- Exercise -
With the images left out, print every entry that follows exactly.

- Data supplied -

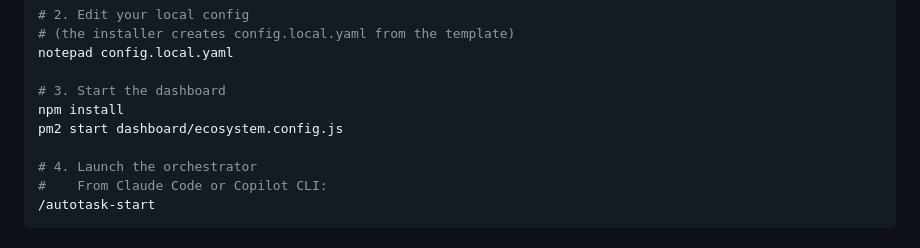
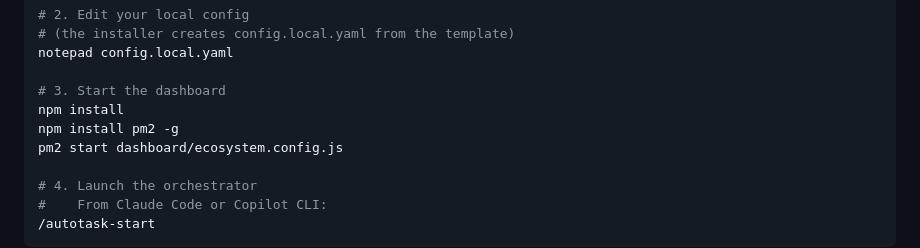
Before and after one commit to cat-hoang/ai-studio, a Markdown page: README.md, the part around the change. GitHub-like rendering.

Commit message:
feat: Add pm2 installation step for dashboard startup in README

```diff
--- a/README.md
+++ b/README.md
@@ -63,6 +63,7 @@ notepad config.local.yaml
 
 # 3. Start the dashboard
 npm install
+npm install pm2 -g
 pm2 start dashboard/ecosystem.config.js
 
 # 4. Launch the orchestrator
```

- Written solution -
Before and after one commit to cat-hoang/ai-studio, a Markdown page: README.md, the part around the change. GitHub-like rendering.

Commit message:
feat: Add pm2 installation step for dashboard startup in README

```diff
--- a/README.md
+++ b/README.md
@@ -63,6 +63,7 @@ notepad config.local.yaml
 
 # 3. Start the dashboard
 npm install
+npm install pm2 -g
 pm2 start dashboard/ecosystem.config.js
 
 # 4. Launch the orchestrator
```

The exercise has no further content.